## Task goal
Each line of the data below from the one holding "absolute; left: 0;" to the one holding "none; padding: 0;", inclusive, is to be reproduced exactly; no other line belongs in the answer.

:::

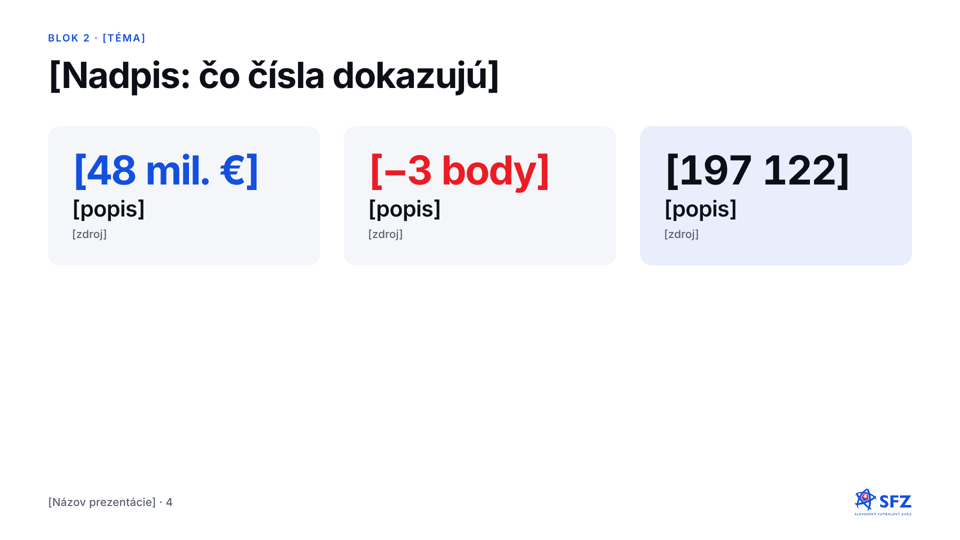
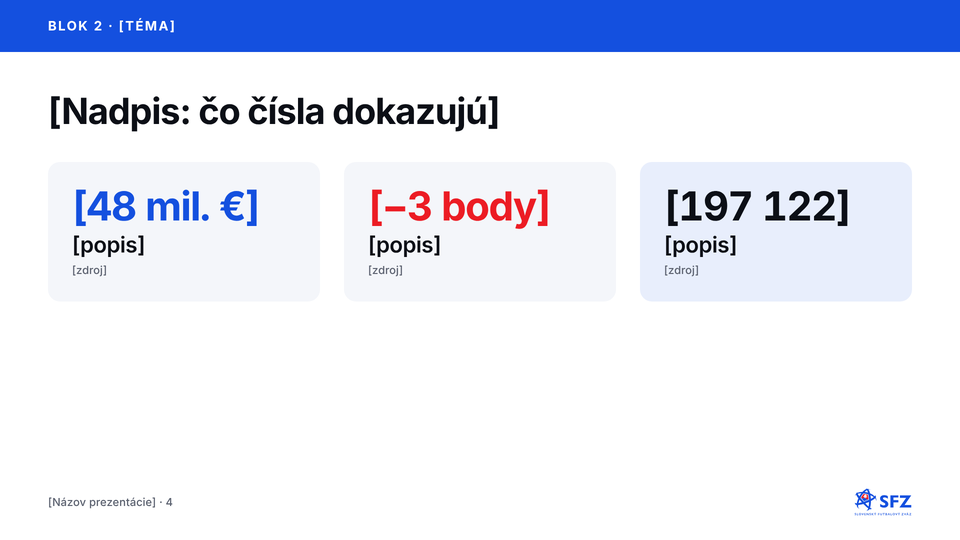
feat(prezentacie): modrý pás v hlavičke a zoznam s linkou LinkList (v1.3.0)
- obsahový slajd má hore modrý pás s textom „Blok · téma“ (SlideContent, šablóny 03 – 06)
- nový vzor LinkList namiesto klasických odrážok: linka, tučný začiatok, vysvetlenie
- tokeny slide-band, slide-list-title, slide-list-text, slide-band-height
- brand book, skill sfz-prezentacia, náhľady artefaktu a šablón

Claude-Session: https://claude.ai/code/session_01EYacRGPfmiPsmKofyGSWUe

diff --git a/docs/artefakt/components/SlideContent/preview.html b/docs/artefakt/components/SlideContent/preview.html
@@ -1,33 +1,32 @@
-<!-- @dsCard group="Slajdy" height=320 width=1920 subtitle="Bežný slajd s obsahom" -->
+<!-- @dsCard group="Slajdy" height=320 width=1920 subtitle="Bežný slajd s modrým pásom a zoznamom s linkou" -->
 <style>
 *{box-sizing:border-box;margin:0}
 body{font-family:var(--font-sans);color:var(--ink);background:var(--surface);-webkit-font-smoothing:antialiased}
-.slide{width:1920px;height:1080px;position:relative;overflow:hidden;padding:64px 96px}
-.slide.blue{background:var(--surface-brand);color:var(--on-brand)}
-.foot{position:absolute;left:96px;right:96px;bottom:48px;display:flex;justify-content:space-between;align-items:center}
+.slide{width:1920px;height:1080px;position:relative;overflow:hidden;padding:184px 128px 160px;display:flex;flex-direction:column;gap:48px}
+.band{position:absolute;left:0;top:0;width:100%;height:var(--slide-band-height);background:var(--surface-brand);display:flex;align-items:center;padding:0 128px}
+.band p{color:var(--on-brand);text-transform:uppercase}
+.foot{position:absolute;left:128px;right:128px;bottom:64px;display:flex;justify-content:space-between;align-items:center}
 .foot img{height:56px}
-.eyebrow{text-transform:uppercase;color:var(--brand-blue)}
-.blue .eyebrow{color:var(--on-brand-muted)}
 .muted{color:var(--ink-muted)}
-.blue .muted{color:var(--on-brand-muted)}
 .tn{font-variant-numeric:tabular-nums}
+.ll{display:flex;flex-direction:column;gap:20px}
+.li{border-left:6px solid var(--brand-blue-ink);padding-left:24px;display:flex;flex-direction:column;gap:4px}
 </style>
 <div class="slide">
-  <div class="slide-eyebrow eyebrow" style="margin-bottom:24px">Blok 1 · Stav v roku 2010</div>
-  <h1 class="slide-h1" style="max-width:1500px;text-wrap:balance">„44 futbalov“ – každý zväz si viedol agendu po svojom</h1>
-  <div style="display:grid;grid-template-columns:7fr 5fr;gap:48px;margin-top:64px">
-    <ul class="slide-body" style="padding-left:40px;display:grid;gap:16px">
-      <li>46 organizácií: SFZ, ÚLK, futsal, 4 regionálne a 38 oblastných zväzov</li>
-      <li>Papierové zápisy poštou, oficiálne výsledky vo štvrtok</li>
-      <li>Šeky, rady na preukazy, e‑mail nebol oficiálne uznaný</li>
-      <li>Finančná disciplína klubov takmer nulová</li>
-    </ul>
+  <div class="band"><p class="slide-band">Blok 1 · Rok 2010</p></div>
+  <h1 class="slide-h1" style="max-width:1600px;text-wrap:balance">„44 futbalov“: každý zväz si viedol agendu po svojom</h1>
+  <div style="display:grid;grid-template-columns:7fr 5fr;gap:48px">
+    <div class="ll">
+      <div class="li"><div class="slide-list-title">Futbal je malá „štátna správa“</div><div class="slide-list-text muted">SFZ, ÚLK, futsal, plážový futbal, 4 regionálne a 38 oblastných zväzov</div></div>
+      <div class="li"><div class="slide-list-title">Papierové zápisy o stretnutí poštou</div><div class="slide-list-text muted">oficiálne výsledky najskôr vo štvrtok</div></div>
+      <div class="li"><div class="slide-list-title">E‑mail nebol oficiálne akceptovaný</div><div class="slide-list-text muted">podania sa „strácali“ a neriešili</div></div>
+    </div>
     <div style="background:var(--surface-raised);border-radius:var(--radius-lg);padding:48px;display:flex;flex-direction:column;justify-content:center;gap:16px">
-      <div class="slide-stat tn" style="color:var(--brand-blue)">46</div>
+      <div class="slide-stat tn" style="color:var(--brand-blue-ink)">46</div>
       <div class="slide-h2">organizácií riadilo futbal</div>
       <div class="slide-caption muted">42 z nich mimo Bratislavy</div>
     </div>
   </div>
-  <div class="foot"><span class="slide-caption muted">Digitalizácia slovenského futbalu · 4</span><img src="../../../../brand/logos/Loga-SFZ/sfz-D-farebne.svg" alt=""></div>
+  <div class="foot"><span class="slide-caption muted">Digitalizácia slovenského futbalu · 5</span><img src="../../../../brand/logos/Loga-SFZ/sfz-D-farebne.svg" alt=""></div>
 </div>
 <script>/* statický vzor */</script>

diff --git a/docs/artefakt/components/LinkList/preview.html b/docs/artefakt/components/LinkList/preview.html
@@ -1,0 +1,35 @@
+<!-- @dsCard group="Slajdy" height=420 width=1920 subtitle="Zoznam s linkou namiesto odrážok" -->
+<style>
+*{box-sizing:border-box;margin:0}
+body{font-family:var(--font-sans);color:var(--ink);background:var(--surface);-webkit-font-smoothing:antialiased}
+.wrap{padding:48px 96px;display:grid;grid-template-columns:1fr 1fr;gap:48px}
+.card{border-radius:var(--radius-lg);padding:40px;display:flex;flex-direction:column;gap:16px}
+.tint{background:var(--brand-blue-tint)}
+.raised{background:var(--surface-raised)}
+.card h3{font-size:36px;line-height:1.15;font-weight:700;letter-spacing:-0.01em}
+.tint h3{color:var(--brand-blue-ink)}
+.ll{display:flex;flex-direction:column;gap:16px}
+.li{border-left:6px solid var(--brand-blue-ink);padding-left:24px;display:flex;flex-direction:column;gap:4px}
+.li.neutral{border-left-color:var(--grey-9)}
+.li .t{color:var(--ink)}
+.li .d{color:var(--ink-muted)}
+</style>
+<div class="wrap">
+  <div class="card tint">
+    <h3>Čo fungovalo</h3>
+    <div class="ll">
+      <div class="li"><div class="slide-list-title t">Viac ako 200 školení</div><div class="slide-list-text d">osobne, po celom Slovensku; ľudia museli uveriť</div></div>
+      <div class="li"><div class="slide-list-title t">Slovník publika</div><div class="slide-list-text d">po prvej prezentácii v ObFZ Prievidza mi prezident zakázal slová „implementácia“ a „fulltime“</div></div>
+      <div class="li"><div class="slide-list-title t">Výsledok hneď</div><div class="slide-list-text d">report na pár klikov, výsledky do 24 hodín</div></div>
+    </div>
+  </div>
+  <div class="card raised">
+    <h3>Čoho sa všetci báli – a nestalo sa</h3>
+    <div class="ll">
+      <div class="li neutral"><div class="slide-list-title t">„Nemáme počítače“</div><div class="slide-list-text d">zo zvýhodnenej akcie sa nepredalo ani 300 notebookov na takmer 1 800 klubov</div></div>
+      <div class="li neutral"><div class="slide-list-title t">„Nemáme internet“</div><div class="slide-list-text d">rozhodcovia chodili robiť zápis do najbližšej krčmy s wifi – a zvládli to</div></div>
+      <div class="li neutral"><div class="slide-list-title t">„Starí funkcionári to nezvládnu“</div><div class="slide-list-text d">vekový priemer klubových manažérov výrazne klesol</div></div>
+    </div>
+  </div>
+</div>
+<script>/* statický vzor */</script>

diff --git a/templates/prezentacie/03-obsah.html b/templates/prezentacie/03-obsah.html
@@ -8,19 +8,17 @@
 <link rel="stylesheet" href="slide.css">
 </head>
 <body>
-<!-- Eyebrow, nadpis, max. 5 odrážok vľavo, voliteľná karta s číslom vpravo (mriežka 7+5). -->
+<!-- Modrý pás (blok · téma), nadpis, zoznam s linkou (max. 5 položiek) vľavo, voliteľná karta s číslom vpravo (mriežka 7+5). -->
 <div class="stage">
-<section class="slide">
-  <div style="display:grid;gap:var(--space-5)">
-    <p class="slide-eyebrow eyebrow">Blok 1 · [téma]</p>
-    <h2 class="slide-h1" style="max-width:1600px">[Nadpis slajdu – jedna myšlienka, max. dva riadky]</h2>
-  </div>
+<section class="slide slide--content">
+  <div class="band"><p class="slide-band">Blok 1 · [téma]</p></div>
+  <h2 class="slide-h1" style="max-width:1600px">[Nadpis slajdu – jedna myšlienka, max. dva riadky]</h2>
   <div class="grid-7-5">
-    <ul class="slide-body bullets">
-      <li>[Odrážka – max. dva riadky]</li>
-      <li>[Odrážka]</li>
-      <li>[Odrážka]</li>
-      <li>[Odrážka]</li>
+    <ul class="linklist">
+      <li><span class="slide-list-title">[Tučný začiatok – pointa]</span><span class="slide-list-text d">[Vysvetlenie s faktami: miesto, počet, dôsledok – max. dva riadky]</span></li>
+      <li><span class="slide-list-title">[Tučný začiatok]</span><span class="slide-list-text d">[Vysvetlenie]</span></li>
+      <li><span class="slide-list-title">[Tučný začiatok]</span><span class="slide-list-text d">[Vysvetlenie]</span></li>
+      <li><span class="slide-list-title">[Tučný začiatok]</span><span class="slide-list-text d">[Vysvetlenie]</span></li>
     </ul>
     <div class="card" style="justify-content:center">
       <p class="slide-stat stat tn">[46]</p>

diff --git a/templates/prezentacie/index.html b/templates/prezentacie/index.html
@@ -27,7 +27,7 @@
 <main>
   <a class="tile" href="01-titul.html"><img src="nahlady/01-titul.png" alt=""><span class="headline">Titulný slajd</span><span class="footnote">Raz na začiatok prezentácie.</span></a>
   <a class="tile" href="02-predel.html"><img src="nahlady/02-predel.png" alt=""><span class="headline">Predel bloku</span><span class="footnote">Začiatok každého bloku.</span></a>
-  <a class="tile" href="03-obsah.html"><img src="nahlady/03-obsah.png" alt=""><span class="headline">Obsahový slajd</span><span class="footnote">Max. 5 odrážok a karta s číslom.</span></a>
+  <a class="tile" href="03-obsah.html"><img src="nahlady/03-obsah.png" alt=""><span class="headline">Obsahový slajd</span><span class="footnote">Modrý pás, zoznam s linkou (max. 5) a karta s číslom.</span></a>
   <a class="tile" href="04-cisla.html"><img src="nahlady/04-cisla.png" alt=""><span class="headline">Kľúčové čísla</span><span class="footnote">Max. 3 dlaždice, jedno číslo červené.</span></a>
   <a class="tile" href="05-casova-os.html"><img src="nahlady/05-casova-os.png" alt=""><span class="headline">Časová os</span><span class="footnote">Max. 6 bodov, pointa červená.</span></a>
   <a class="tile" href="06-citat.html"><img src="nahlady/06-citat.png" alt=""><span class="headline">Citát a karty</span><span class="footnote">Tvrdenie a citát vedľa seba.</span></a>

diff --git a/templates/prezentacie/slide.css b/templates/prezentacie/slide.css
@@ -46,7 +46,18 @@ h1, h2, h3 { text-wrap: balance; }
 .card--highlight { background: var(--brand-blue-tint); }
 .stat { color: var(--brand-blue-ink); }
 .stat--red { color: var(--brand-red); }
-ul.bullets { padding-left: 40px; display: grid; gap: var(--space-4); }
+ul.bullets { padding-left: 40px; display: grid; gap: var(--space-4); } /* zastarané od 1.3.0 – používajte .linklist */
+
+/* Modrý pás hlavičky obsahového slajdu: blok · téma (od 1.3.0). Titul, predel a záver ho nemajú. */
+.slide--content { padding-top: calc(var(--slide-band-height) + 80px); }
+.band { position: absolute; left: 0; right: 0; top: 0; height: var(--slide-band-height); background: var(--surface-brand); display: flex; align-items: center; padding: 0 var(--space-9); }
+.band p { color: var(--on-brand); text-transform: uppercase; }
+
+/* Zoznam s linkou (LinkList) namiesto klasických odrážok: tučný začiatok + vysvetlenie (od 1.3.0) */
+.linklist { list-style: none; padding: 0; display: grid; gap: var(--space-5); align-content: start; }
+.linklist li { border-left: 6px solid var(--brand-blue-ink); padding-left: var(--space-5); display: grid; gap: var(--space-1); }
+.linklist li.neutral { border-left-color: var(--grey-9); }
+.linklist .d { color: var(--ink-muted); }
 
 /* Časová os */
 .timeline { position: relative; padding-top: var(--space-6); }

diff --git a/tokens/tokens.css b/tokens/tokens.css
@@ -135,6 +135,7 @@
   --touch-target: 44px;
   --tabbar-height: 56px;
   --navbar-height: 64px;
+  --slide-band-height: 104px;
   --radius-xs: 6px;
   --radius-sm: 8px;
   --radius-md: 14px;
@@ -170,6 +171,12 @@
 .slide-caption { font-family: var(--font-sans); font-size: 22px; line-height: 1.3; font-weight: 500; letter-spacing: 0.01em; }
 
 .slide-eyebrow { font-family: var(--font-sans); font-size: 20px; line-height: 1.2; font-weight: 600; letter-spacing: 0.12em; }
+
+.slide-band { font-family: var(--font-sans); font-size: 26px; line-height: 1.2; font-weight: 700; letter-spacing: 0.12em; }
+
+.slide-list-title { font-family: var(--font-sans); font-size: 28px; line-height: 1.3; font-weight: 700; }
+
+.slide-list-text { font-family: var(--font-sans); font-size: 24px; line-height: 1.35; font-weight: 400; }
 
 .large-title { font-family: var(--font-sans); font-size: 34px; line-height: 41px; font-weight: 700; letter-spacing: 0.37px; }
 

diff --git a/templates/prezentacie/04-cisla.html b/templates/prezentacie/04-cisla.html
@@ -10,11 +10,9 @@
 <body>
 <!-- Max. 3 dlaždice; najviac jedno číslo červené, jedna dlaždica zvýraznená. -->
 <div class="stage">
-<section class="slide">
-  <div style="display:grid;gap:var(--space-5)">
-    <p class="slide-eyebrow eyebrow">Blok 2 · [téma]</p>
-    <h2 class="slide-h1" style="max-width:1600px">[Nadpis: čo čísla dokazujú]</h2>
-  </div>
+<section class="slide slide--content">
+  <div class="band"><p class="slide-band">Blok 2 · [téma]</p></div>
+  <h2 class="slide-h1" style="max-width:1600px">[Nadpis: čo čísla dokazujú]</h2>
   <div class="grid-3">
     <div class="card"><p class="slide-stat stat tn">[48 mil. €]</p><p class="slide-h2">[popis]</p><p class="slide-caption muted">[zdroj]</p></div>
     <div class="card"><p class="slide-stat stat--red tn">[−3 body]</p><p class="slide-h2">[popis]</p><p class="slide-caption muted">[zdroj]</p></div>

diff --git a/templates/prezentacie/06-citat.html b/templates/prezentacie/06-citat.html
@@ -10,11 +10,9 @@
 <body>
 <!-- Dve karty vedľa seba: tvrdenie s vysvetlením a citát v slovenských úvodzovkách. -->
 <div class="stage">
-<section class="slide">
-  <div style="display:grid;gap:var(--space-5)">
-    <p class="slide-eyebrow eyebrow">Blok 2 · [téma]</p>
-    <h2 class="slide-h1" style="max-width:1600px">[Nadpis]</h2>
-  </div>
+<section class="slide slide--content">
+  <div class="band"><p class="slide-band">Blok 2 · [téma]</p></div>
+  <h2 class="slide-h1" style="max-width:1600px">[Nadpis]</h2>
   <div class="grid-2">
     <div class="card"><h3 class="slide-h2">[Tvrdenie]</h3><p class="slide-body muted">[Vysvetlenie v jednej až dvoch vetách.]</p></div>
     <div class="card card--highlight" style="justify-content:center"><p class="slide-h2" style="font-weight:500">„[Citát]“</p><p class="slide-caption muted">[autor, rok]</p></div>

diff --git a/templates/prezentacie/05-casova-os.html b/templates/prezentacie/05-casova-os.html
@@ -10,11 +10,9 @@
 <body>
 <!-- Max. 6 bodov; pointa slajdu (jeden bod) je červená. -->
 <div class="stage">
-<section class="slide">
-  <div style="display:grid;gap:var(--space-5)">
-    <p class="slide-eyebrow eyebrow">Blok 1 · [obdobie]</p>
-    <h2 class="slide-h1" style="max-width:1600px">[Nadpis časovej osi]</h2>
-  </div>
+<section class="slide slide--content">
+  <div class="band"><p class="slide-band">Blok 1 · [obdobie]</p></div>
+  <h2 class="slide-h1" style="max-width:1600px">[Nadpis časovej osi]</h2>
   <div class="timeline"><ol>
     <li><span class="slide-h2 y tn">2010</span><span class="slide-caption">[udalosť]</span></li>
     <li><span class="slide-h2 y tn">2011</span><span class="slide-caption">[udalosť]</span></li>

diff --git a/docs/skills/sfz-prezentacia/SKILL.md b/docs/skills/sfz-prezentacia/SKILL.md
@@ -26,7 +26,9 @@ Potom navrhni osnovu (bloky, minutáž, počet slajdov) a počkaj na schválenie
 
 1. **Titul** – modrá plocha, eyebrow s miestom a dátumom, názov, podtitul, meno v päte.
 2. **Predel bloku** – modrá plocha, „Blok N · obdobie · minúty“, názov bloku, jedna veta; každý blok začína predelom.
-3. **Obsahový slajd** – biela plocha, eyebrow (blok · téma), nadpis s jednou myšlienkou (max. 2 riadky), max. 5 odrážok, voliteľne karta s číslom vpravo (mriežka 7+5).
+3. **Obsahový slajd** – biela plocha, hore modrý pás na celú šírku (104 px, `surface-brand`) s bielym textom „Blok N · téma“ verzálkami, pod ním nadpis s jednou myšlienkou (max. 2 riadky), zoznam max. 5 položiek, voliteľne karta s číslom vpravo (mriežka 7+5).
+   - **Žiadne klasické odrážky.** Zoznam je vždy vzor `LinkList`: zvislá linka 6 px vľavo (`brand-blue-ink`, neutrálny stĺpec `grey-9`), tučný začiatok (`slide-list-title`, 28 px) a pod ním vysvetlenie (`slide-list-text`, 24 px, `ink-muted`). Dôležité fakty (miesto, počet, historka) patria do vysvetlenia na slajde, nie len do poznámok.
+   - Lekcia alebo pointa: karta `brand-blue-tint` s tučným modrým začiatkom („Lekcia pre manažment: …“).
 4. **Kľúčové čísla** – max. 3 dlaždice; najviac jedno číslo červené, jedna dlaždica zvýraznená modrým tintom.
 5. **Časová os** – max. 6 bodov, pointa červená.
 6. **Citát a karty** – tvrdenie + citát v slovenských úvodzovkách „ “.
@@ -50,5 +52,6 @@ Ak ide o vystúpenie, ponúkni aj jednostranovú A4 osnovu (PDF): minutáž po b
 ## 6. Kontrola pred odovzdaním
 
 - Počet slajdov zodpovedá dĺžke (cca 1 slajd na 2 minúty).
-- Každý blok má predel, každý slajd pätu s logom.
+- Každý blok má predel, každý slajd pätu s logom, každý biely obsahový slajd modrý pás hore.
+- Na žiadnom slajde nie sú klasické odrážky (`<ul>` s bodkami); zoznamy sú `LinkList`.
 - Všetky čísla majú zdroj; neznáme hodnoty sú označené a vypísané v odpovedi.

diff --git a/docs/brand-book.md b/docs/brand-book.md
@@ -37,7 +37,7 @@ Design systém Slovenského futbalového zväzu pre prezentácie, dokumenty a we
 - Dotykové ciele min. `touch-target` 44 px. Zoskupené zoznamy ako iOS Settings: `surface-raised`, `radius-md`, riadky oddelené `hairline`.
 - Rádiusy: `radius-xs` 6 (checkbox), `radius-sm` 8 (chip), `radius-md` 14 (tlačidlá, vstupy), `radius-lg` 24 (karty), `radius-xl` 40 (veľké panely), `radius-pill`.
 - Tiene takmer nepoužívame; hierarchiu robí `surface-raised`. `shadow-float` pre plávajúce prvky, `shadow-modal` pre dialógy.
-- Slajd: bezpečná zóna 96 px zľava/sprava, 64 px zhora/zdola, logo D v päte 56 px.
+- Slajd: okraje 128 px zľava/sprava, päta 64 px od spodku, logo D v päte 56 px. Obsahový slajd má hore modrý pás `slide-band-height` (104 px) s textom `slide-band`; obsah začína 80 px pod ním.
 
 ## Komponenty pre web (React)
 
@@ -78,4 +78,4 @@ Pravidlá: jedno `primary` tlačidlo na obrazovku; stav vždy slovom + farbou; p
 
 ## Komponenty pre slajdy
 
-HTML vzory 1920×1080 (nie React): `SlideTitle`, `SlideSection`, `SlideContent`, `StatTile`, `Timeline`, `LogoLockup`. Karta a chip na slajde sú webové `Card` a `Chip` v mierke ×1,6 (rádius `radius-lg`, odstup `space-7`, text `slide-body`); pravidlá sú v ich README.
+HTML vzory 1920×1080 (nie React): `SlideTitle`, `SlideSection`, `SlideContent` (s modrým pásom hore), `LinkList`, `StatTile`, `Timeline`, `LogoLockup`. Na slajdoch nepoužívame klasické odrážky: zoznam je vždy `LinkList` – zvislá linka, tučný začiatok (`slide-list-title`) a vysvetlenie (`slide-list-text`). Karta a chip na slajde sú webové `Card` a `Chip` v mierke ×1,6 (rádius `radius-lg`, odstup `space-7`, text `slide-body`); pravidlá sú v ich README.

diff --git a/docs/prezentacie/SlideContent.md b/docs/prezentacie/SlideContent.md
@@ -1,7 +1,9 @@
 # SlideContent
 
-Bežný svetlý slajd: eyebrow (`slide-eyebrow` v `brand-blue`), nadpis (`slide-h1`, max. dva riadky), obsah v mriežke 7+5 alebo 4+4+4 s medzerou `space-7`. Päta: názov prezentácie a číslo slajdu vľavo (`slide-caption`, `ink-muted`), logo D farebné vpravo (56 px).
+Bežný svetlý slajd s modrým pásom hore: pás `surface-brand` na celú šírku, výška `slide-band-height` (104 px), v ňom text `slide-band` v `on-brand` (blok · téma, verzálky, od ľavého okraja 128 px). Pod pásom nadpis (`slide-h1`, max. dva riadky) a obsah v mriežke 7+5, 6+6 alebo 4+4+4 s medzerou `space-7`. Päta: názov prezentácie a číslo slajdu vľavo (`slide-caption`, `ink-muted`), logo D farebné vpravo (56 px).
 
-- Max. 5 odrážok v `slide-body`, každá do dvoch riadkov.
-- Pravý stĺpec je voliteľný: `StatTile`, obrázok (`radius-xl`) alebo `Card`.
-- Bezpečná zóna 96 px zľava a sprava, 64 px zhora; nič mimo nej.
+- Obsah začína 80 px pod pásom (horný odstup slajdu 184 px), okraje 128 px zľava a sprava, päta 64 px od spodku.
+- Pás majú všetky biele obsahové slajdy; titul, predel bloku a záver sú celé modré a pás nemajú.
+- Zoznamy vždy ako `LinkList` (zvislá linka, tučný začiatok, vysvetlenie), nie klasické odrážky. Max. 5 položiek.
+- Pravý stĺpec je voliteľný: `StatTile`, obrázok (`radius-lg`) alebo `Card`.
+- Lekcia alebo pointa slajdu: karta `brand-blue-tint` s tučným modrým začiatkom („Lekcia pre manažment:“).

:::

## Answer section
+.band { position: absolute; left: 0; right: 0; top: 0; height: var(--slide-band-height); background: var(--surface-brand); display: flex; align-items: center; padding: 0 var(--space-9); }
+.band p { color: var(--on-brand); text-transform: uppercase; }
+
+/* Zoznam s linkou (LinkList) namiesto klasických odrážok: tučný začiatok + vysvetlenie (od 1.3.0) */
+.linklist { list-style: none; padding: 0; display: grid; gap: var(--space-5); align-content: start; }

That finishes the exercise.